The 10-year study, published in Environmental Science and Technology found that the microorganisms used to remove ammonia in the wastewater treatment process also reduced the levels of endocrine disrupters in the water, which caused the intersex occurrences in fish to dramatically decline.

"Having long-term data of the fish population, before and after the wastewater treatment upgrades makes this a truly unique study," said Mark Servos, Canada Research Chair in Water Quality Protection in Waterloo's Department of Biology. "The changes to Kitchener's wastewater treatment system have had a much larger positive impact then we had anticipated."

In 2007, Servos started tracking the number of intersex male rainbow darter fish in the Grand River. Intersex fish are a result of exposure to natural and synthetic hormones in the water, which cause male fish to grow eggs in their testes. At one point Servos noted the rate of intersex changes in the Grand River was one of the highest in the world.

In 2012, the Region of Waterloo upgraded the Kitchener Wastewater Treatment Plant and changed the aeration tank to reduce toxic ammonia. Within one year the proportion of intersex males dropped from 100 per cent in some areas to 29 per cent. By the end of three years, the numbers dropped below the upstream levels of less than 10 per cent.

"Rainbow darters are the Grand River's canary in the coal mine," said Servos, also a member of the Water Institute at Waterloo. "They're extremely sensitive to the concentration of estrogens and other hormone disrupters in the water. Still, we didn't expect them to recover so quickly."

Endocrine disruption in water systems is a worldwide phenomenon. Estrogen in birth control pills and other chemicals that mimic natural hormones are known to impact fish health in trace amounts as low as one part per trillion, far below what conventional wastewater treatment can typically remove.
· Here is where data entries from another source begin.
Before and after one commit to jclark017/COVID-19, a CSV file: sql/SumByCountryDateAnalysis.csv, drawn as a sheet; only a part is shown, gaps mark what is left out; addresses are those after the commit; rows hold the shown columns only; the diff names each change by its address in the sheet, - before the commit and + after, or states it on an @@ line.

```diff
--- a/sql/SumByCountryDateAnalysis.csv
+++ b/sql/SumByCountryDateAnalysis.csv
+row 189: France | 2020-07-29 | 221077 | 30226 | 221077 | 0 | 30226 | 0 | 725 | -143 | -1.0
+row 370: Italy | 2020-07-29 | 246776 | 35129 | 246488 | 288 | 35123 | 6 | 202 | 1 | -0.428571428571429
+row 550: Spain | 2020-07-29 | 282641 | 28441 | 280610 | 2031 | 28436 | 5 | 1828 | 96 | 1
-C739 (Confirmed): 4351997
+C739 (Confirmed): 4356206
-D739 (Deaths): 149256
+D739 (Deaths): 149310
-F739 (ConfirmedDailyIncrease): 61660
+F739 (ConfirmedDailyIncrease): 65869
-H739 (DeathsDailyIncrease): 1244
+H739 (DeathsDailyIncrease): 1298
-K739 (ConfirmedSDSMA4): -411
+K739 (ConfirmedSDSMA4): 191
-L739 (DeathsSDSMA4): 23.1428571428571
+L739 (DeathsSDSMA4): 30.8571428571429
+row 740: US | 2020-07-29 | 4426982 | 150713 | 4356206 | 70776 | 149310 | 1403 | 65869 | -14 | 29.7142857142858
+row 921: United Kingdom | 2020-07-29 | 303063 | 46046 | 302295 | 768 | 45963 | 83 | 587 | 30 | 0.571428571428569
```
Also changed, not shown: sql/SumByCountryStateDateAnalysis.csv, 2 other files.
"In Europe, water treatment engineers have been turning to extremely expensive tertiary treatments to meet regulatory standards," said Servos. "Kitchener's example shows what can be done with currently available technology."

The Grand River watershed in southern Ontario, is the largest watershed that drains into Lake Erie. The area has a growing population of nearly one million people.

Story Source:
University of Waterloo. "Wastewater treatment upgrades result in major reduction of intersex fish." ScienceDaily. ScienceDaily, 10 January 2017. http://www.sciencedaily.com/releases/2017/01/170110151418.htm.

Journal Reference:
Keegan A Hicks, Meghan LM Fuzzen, Emily K. McCann, Maricor J Arlos, Leslie M. Bragg, Sonya Kleywegt, Gerald R Tetreault, Mark E McMaster, Mark R. Servos. Reduction of intersex in a wild fish population in response to major municipal wastewater treatment plant upgrades. Environmental Science & Technology, 2016; DOI: 10.1021/acs.est.6b05370

Friday, December 9, 2016

Bacterial Mechanism Converts Nitrogen to Greenhouse Gas

Author: Blaine Friedlander
Source: Cornell Chronicle

Cornell researchers have discovered a biological mechanism that helps convert nitrogen-based fertilizer into nitrous oxide, an ozone-depleting greenhouse gas. The paper was published online Nov. 17 in the Proceedings of the National Academy of Sciences.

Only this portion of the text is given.